* [WORKING DATA]
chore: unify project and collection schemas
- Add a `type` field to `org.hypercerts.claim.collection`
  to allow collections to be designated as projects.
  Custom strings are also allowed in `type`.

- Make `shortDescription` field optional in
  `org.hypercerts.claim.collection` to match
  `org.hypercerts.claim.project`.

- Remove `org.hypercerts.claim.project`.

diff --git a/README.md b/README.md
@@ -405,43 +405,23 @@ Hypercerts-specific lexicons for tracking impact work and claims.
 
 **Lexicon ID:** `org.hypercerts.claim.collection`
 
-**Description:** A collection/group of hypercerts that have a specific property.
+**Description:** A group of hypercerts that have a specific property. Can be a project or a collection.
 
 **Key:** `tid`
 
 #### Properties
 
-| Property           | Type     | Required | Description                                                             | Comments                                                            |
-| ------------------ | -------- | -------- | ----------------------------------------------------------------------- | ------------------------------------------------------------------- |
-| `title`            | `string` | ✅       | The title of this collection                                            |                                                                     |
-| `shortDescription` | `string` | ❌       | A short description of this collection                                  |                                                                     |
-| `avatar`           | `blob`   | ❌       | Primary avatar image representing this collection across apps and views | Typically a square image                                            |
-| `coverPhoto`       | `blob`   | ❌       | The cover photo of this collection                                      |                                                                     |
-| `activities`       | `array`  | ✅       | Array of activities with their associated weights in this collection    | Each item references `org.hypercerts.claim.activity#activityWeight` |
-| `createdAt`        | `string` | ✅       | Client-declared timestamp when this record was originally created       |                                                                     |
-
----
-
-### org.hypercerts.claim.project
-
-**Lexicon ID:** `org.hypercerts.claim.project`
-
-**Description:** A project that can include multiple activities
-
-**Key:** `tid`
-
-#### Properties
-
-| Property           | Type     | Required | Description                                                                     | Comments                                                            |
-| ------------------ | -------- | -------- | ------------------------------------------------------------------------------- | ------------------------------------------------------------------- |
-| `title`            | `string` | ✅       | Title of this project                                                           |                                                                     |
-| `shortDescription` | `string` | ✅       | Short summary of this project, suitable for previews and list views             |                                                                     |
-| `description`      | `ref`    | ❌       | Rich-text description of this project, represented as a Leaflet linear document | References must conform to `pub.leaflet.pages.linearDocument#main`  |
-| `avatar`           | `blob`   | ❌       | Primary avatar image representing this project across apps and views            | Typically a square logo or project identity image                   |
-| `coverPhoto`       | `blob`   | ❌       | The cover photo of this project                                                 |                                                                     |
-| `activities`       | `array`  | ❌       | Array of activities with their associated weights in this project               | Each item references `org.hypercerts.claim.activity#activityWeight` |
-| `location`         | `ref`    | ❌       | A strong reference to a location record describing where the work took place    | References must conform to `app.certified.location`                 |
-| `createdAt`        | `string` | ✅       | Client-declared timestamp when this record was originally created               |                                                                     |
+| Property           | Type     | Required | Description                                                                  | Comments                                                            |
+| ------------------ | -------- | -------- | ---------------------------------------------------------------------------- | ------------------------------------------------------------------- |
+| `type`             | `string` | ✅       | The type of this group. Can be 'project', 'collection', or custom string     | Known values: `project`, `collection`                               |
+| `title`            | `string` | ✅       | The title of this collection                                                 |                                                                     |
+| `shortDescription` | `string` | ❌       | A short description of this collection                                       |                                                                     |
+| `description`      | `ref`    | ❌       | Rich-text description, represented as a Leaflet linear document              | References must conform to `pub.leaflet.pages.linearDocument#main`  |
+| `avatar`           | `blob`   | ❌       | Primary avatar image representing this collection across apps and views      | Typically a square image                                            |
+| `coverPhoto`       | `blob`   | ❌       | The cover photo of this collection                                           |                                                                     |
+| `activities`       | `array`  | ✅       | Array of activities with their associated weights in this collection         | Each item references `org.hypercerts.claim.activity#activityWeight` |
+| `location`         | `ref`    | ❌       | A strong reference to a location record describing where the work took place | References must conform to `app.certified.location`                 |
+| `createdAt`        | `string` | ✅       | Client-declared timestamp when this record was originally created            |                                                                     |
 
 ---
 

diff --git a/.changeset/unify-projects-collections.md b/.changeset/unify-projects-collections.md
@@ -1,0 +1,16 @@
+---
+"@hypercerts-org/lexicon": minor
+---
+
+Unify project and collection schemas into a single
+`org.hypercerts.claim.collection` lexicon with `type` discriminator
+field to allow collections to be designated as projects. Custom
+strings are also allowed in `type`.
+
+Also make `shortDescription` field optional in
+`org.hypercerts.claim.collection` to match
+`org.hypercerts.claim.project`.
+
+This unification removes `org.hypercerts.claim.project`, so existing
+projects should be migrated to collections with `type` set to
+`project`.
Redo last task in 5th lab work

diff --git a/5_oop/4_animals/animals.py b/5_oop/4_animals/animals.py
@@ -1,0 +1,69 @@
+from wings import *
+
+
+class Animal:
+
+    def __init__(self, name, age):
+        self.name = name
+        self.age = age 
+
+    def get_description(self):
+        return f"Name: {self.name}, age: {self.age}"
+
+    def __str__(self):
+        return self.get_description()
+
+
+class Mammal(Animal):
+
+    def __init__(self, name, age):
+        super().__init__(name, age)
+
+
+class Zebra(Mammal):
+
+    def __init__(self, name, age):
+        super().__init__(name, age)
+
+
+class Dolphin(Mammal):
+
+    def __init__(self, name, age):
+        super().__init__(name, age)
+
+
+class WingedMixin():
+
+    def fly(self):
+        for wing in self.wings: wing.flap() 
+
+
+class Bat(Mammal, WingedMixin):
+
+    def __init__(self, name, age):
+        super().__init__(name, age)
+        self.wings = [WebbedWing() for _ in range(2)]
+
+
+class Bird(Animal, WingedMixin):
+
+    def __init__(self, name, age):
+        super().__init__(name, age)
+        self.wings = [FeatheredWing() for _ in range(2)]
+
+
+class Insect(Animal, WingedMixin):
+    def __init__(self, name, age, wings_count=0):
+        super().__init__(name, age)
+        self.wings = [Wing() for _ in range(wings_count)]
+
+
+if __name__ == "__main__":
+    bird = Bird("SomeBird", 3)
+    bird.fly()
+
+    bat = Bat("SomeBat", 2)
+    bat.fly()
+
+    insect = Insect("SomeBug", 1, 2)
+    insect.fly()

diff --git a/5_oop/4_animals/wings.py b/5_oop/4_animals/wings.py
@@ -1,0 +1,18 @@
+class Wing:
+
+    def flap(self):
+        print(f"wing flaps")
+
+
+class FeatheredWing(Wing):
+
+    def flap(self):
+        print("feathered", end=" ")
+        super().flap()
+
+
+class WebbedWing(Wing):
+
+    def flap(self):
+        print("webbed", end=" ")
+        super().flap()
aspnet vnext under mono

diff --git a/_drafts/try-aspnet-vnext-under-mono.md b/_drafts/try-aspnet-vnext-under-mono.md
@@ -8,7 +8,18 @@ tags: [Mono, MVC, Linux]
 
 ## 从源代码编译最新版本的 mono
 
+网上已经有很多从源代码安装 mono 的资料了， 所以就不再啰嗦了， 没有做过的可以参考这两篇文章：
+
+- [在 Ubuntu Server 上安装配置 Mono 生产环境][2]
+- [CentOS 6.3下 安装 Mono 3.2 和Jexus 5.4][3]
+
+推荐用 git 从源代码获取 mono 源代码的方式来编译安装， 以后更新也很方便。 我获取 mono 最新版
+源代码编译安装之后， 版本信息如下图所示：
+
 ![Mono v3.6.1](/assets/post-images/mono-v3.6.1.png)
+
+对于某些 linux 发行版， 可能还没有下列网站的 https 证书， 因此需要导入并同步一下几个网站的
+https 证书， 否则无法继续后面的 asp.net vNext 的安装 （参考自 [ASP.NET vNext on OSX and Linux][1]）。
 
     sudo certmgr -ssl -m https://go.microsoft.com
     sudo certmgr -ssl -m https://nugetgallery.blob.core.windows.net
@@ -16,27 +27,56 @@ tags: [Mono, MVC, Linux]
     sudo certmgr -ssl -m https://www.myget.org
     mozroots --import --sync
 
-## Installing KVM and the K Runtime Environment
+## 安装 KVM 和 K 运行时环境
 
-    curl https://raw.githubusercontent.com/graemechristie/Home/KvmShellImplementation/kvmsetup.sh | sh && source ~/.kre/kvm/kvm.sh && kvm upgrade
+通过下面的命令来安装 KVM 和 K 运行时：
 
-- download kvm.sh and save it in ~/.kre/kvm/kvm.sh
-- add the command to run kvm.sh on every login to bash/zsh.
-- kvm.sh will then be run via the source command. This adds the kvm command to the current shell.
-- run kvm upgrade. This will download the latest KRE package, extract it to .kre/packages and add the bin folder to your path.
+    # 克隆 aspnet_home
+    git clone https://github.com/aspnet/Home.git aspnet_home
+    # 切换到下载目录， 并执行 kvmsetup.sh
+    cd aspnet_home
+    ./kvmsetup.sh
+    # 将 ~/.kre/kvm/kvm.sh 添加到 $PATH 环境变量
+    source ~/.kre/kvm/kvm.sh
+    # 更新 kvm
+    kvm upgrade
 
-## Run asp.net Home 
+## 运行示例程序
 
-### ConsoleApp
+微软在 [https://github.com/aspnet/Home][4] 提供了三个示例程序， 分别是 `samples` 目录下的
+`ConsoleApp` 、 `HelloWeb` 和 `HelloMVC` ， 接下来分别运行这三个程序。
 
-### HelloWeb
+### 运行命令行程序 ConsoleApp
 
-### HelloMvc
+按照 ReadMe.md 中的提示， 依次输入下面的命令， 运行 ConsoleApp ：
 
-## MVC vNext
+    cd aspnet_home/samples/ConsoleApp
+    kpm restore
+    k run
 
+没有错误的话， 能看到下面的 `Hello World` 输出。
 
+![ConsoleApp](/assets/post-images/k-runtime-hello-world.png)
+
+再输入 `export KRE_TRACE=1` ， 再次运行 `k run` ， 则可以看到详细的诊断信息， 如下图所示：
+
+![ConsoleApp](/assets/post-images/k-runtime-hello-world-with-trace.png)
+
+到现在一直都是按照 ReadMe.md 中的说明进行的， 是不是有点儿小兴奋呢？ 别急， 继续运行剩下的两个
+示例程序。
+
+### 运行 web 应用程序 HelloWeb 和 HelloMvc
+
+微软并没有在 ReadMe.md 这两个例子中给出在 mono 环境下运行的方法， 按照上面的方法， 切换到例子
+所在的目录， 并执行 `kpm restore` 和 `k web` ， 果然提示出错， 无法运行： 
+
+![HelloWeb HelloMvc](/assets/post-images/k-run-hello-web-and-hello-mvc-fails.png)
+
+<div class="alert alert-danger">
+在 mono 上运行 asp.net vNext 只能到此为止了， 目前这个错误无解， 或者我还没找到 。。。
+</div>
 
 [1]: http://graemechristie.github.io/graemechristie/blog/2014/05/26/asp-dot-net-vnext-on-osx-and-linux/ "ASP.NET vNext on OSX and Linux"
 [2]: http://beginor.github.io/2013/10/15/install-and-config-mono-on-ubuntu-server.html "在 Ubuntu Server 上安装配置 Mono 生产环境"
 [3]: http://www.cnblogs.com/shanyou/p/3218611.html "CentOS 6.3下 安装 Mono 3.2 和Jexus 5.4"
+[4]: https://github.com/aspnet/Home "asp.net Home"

* [TASK REQUIREMENTS] Return each line above where the word "have" shows up.

* [THE ANSWER]
-**Description:** A collection/group of hypercerts that have a specific property.
+**Description:** A group of hypercerts that have a specific property. Can be a project or a collection.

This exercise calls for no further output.